I was pleasantly surprised to find my blog mentioned in a post called “5 Good CMO Blogs: Why aren’t there more?“ written by John Ellett.
I’m not sure why there aren’t more CMOs blogging but I do have an idea why the majority of the five CMOs mentioned come from the B2B world (as one Robert Lesser pointed out on Twitter):
The crux of social media is conversations between and among people and Business to Business marketing is more about people and their relationships than Business to Consumer marketing.
In the B2C world, the relationship that matters is the one between the consumer and the brand or perhaps more specifically the consumer and the product. Does the brand (company) represent who I am or would like to be. For instance: Nike vs Adidas. Coke vs Pepsi. Walmart vs Target. To me the impact of social media in B2C is among the consumers themselves and their collective and individual relationships with the brands they follow and the products they use.
In B2B, brands are certainly useful in narrowing the selection process. But when it comes to the actual purchasing decision, it’s all (mostly?) about relationships.
I think the reason for this is that B2B purchases tend to be more enduring and strategic. The decision you make can have an impact on your organization for years even decades. You don’t just buy a thing – a server, an application, or what have you. You also often actually buy a relationship: support services, service levels, integration, consulting. The works.
What concerns you when making a B2B purchase is relationship driven. You are entering into what is essentially a partnership so you want to know if you can count on your future partner. Will this organization or this solution be viable over the long haul? Do they act with integrity? Can I trust them?
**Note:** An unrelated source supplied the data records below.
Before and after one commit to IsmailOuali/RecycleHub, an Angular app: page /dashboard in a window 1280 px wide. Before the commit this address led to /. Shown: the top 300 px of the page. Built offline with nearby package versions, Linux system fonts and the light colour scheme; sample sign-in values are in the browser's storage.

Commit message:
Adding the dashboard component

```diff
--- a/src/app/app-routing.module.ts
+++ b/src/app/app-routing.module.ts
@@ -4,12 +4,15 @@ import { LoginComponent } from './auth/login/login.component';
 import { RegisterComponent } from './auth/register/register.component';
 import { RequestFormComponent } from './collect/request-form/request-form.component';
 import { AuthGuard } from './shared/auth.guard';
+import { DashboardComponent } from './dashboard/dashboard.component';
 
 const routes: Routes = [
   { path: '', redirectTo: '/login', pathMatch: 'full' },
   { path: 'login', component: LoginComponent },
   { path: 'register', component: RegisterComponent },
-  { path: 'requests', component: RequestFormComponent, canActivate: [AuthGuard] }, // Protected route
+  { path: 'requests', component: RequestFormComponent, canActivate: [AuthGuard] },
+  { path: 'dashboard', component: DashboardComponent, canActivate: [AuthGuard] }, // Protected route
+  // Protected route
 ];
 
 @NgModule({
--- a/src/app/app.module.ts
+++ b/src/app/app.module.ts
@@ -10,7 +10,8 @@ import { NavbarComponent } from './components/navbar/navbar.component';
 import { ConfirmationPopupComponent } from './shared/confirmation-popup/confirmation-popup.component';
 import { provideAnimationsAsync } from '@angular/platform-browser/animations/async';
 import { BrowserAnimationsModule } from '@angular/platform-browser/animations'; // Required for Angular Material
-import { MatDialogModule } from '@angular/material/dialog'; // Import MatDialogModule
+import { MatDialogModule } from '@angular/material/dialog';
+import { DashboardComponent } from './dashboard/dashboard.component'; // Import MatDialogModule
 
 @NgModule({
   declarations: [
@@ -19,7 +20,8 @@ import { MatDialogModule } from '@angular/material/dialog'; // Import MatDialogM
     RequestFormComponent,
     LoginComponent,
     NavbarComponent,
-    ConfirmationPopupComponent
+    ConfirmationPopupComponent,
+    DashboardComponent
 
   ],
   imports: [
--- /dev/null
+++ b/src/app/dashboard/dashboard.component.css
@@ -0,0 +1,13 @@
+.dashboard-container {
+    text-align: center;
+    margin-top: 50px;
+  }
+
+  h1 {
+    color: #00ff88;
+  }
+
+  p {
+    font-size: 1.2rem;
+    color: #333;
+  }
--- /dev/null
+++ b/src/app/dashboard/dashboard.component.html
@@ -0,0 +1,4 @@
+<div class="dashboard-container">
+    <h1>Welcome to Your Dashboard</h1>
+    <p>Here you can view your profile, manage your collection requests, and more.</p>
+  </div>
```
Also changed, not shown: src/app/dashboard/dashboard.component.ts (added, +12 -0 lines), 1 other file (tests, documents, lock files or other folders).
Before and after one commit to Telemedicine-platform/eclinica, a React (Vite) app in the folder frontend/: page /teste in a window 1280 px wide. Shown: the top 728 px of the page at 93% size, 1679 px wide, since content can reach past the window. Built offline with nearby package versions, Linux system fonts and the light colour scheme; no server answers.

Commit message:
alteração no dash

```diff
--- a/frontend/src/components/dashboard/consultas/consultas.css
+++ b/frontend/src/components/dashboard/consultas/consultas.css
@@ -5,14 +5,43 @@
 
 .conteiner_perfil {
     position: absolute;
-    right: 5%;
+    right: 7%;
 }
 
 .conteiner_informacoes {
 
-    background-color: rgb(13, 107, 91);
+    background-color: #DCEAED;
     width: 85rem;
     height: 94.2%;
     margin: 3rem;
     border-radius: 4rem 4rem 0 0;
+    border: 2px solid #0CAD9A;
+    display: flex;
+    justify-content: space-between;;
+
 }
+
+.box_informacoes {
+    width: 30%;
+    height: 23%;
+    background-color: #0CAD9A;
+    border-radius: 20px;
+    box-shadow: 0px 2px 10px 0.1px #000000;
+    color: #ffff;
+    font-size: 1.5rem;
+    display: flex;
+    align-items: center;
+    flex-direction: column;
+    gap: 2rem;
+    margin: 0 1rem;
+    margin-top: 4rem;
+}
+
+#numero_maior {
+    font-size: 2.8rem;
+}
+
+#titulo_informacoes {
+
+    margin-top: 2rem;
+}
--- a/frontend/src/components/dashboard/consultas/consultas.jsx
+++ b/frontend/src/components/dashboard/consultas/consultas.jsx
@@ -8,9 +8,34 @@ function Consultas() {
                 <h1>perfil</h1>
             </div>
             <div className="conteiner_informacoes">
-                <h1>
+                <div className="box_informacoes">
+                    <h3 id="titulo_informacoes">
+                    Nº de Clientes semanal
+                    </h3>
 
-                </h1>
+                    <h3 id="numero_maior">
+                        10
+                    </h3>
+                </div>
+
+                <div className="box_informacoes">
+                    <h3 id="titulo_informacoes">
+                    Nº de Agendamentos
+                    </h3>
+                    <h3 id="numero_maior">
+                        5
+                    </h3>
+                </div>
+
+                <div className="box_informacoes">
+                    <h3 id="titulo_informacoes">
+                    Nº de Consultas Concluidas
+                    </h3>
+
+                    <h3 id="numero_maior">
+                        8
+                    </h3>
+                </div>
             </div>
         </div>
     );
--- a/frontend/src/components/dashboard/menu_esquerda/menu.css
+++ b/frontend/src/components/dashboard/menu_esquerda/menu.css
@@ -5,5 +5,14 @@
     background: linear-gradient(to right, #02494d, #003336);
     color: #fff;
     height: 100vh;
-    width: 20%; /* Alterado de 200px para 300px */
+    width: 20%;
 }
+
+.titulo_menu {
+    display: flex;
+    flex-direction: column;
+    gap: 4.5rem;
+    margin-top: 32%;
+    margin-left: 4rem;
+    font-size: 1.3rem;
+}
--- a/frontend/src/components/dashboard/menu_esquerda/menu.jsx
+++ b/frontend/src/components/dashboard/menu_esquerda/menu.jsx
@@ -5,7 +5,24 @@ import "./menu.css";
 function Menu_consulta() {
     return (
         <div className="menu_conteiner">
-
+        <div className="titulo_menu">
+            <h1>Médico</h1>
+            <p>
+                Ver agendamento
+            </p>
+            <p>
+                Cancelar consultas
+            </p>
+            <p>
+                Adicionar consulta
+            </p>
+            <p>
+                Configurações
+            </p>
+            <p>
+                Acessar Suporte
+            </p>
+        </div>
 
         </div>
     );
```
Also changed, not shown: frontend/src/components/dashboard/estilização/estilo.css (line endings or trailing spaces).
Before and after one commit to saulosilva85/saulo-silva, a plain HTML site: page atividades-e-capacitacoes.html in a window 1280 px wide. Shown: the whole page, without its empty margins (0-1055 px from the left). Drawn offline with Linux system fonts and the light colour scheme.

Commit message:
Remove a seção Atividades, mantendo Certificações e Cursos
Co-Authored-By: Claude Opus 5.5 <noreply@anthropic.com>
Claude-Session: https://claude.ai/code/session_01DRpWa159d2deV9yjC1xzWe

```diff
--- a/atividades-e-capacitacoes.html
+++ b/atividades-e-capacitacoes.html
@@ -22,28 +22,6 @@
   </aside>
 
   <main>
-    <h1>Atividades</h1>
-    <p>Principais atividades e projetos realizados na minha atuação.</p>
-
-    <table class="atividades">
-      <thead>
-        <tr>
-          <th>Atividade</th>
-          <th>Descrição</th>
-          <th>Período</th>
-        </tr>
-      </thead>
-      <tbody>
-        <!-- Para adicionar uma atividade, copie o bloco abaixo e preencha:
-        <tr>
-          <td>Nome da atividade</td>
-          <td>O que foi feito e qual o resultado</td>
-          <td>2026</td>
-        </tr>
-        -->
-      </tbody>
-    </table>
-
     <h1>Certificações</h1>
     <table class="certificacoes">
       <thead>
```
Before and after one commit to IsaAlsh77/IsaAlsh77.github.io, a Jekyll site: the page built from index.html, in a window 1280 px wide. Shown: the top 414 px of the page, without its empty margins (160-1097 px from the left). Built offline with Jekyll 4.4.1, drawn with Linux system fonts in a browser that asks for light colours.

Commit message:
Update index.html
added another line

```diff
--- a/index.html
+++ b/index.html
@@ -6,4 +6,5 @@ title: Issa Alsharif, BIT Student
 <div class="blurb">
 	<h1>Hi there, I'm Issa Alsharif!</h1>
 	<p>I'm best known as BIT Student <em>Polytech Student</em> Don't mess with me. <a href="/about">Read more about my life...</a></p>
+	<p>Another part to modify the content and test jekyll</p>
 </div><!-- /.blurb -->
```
Because social media is personal and because it emphasizes connections between people it is an excellent channel for building relationships. That’s why, I believe, it’s a good fit for CMO’s, marketer, and sales people in B2B.
What do you believe?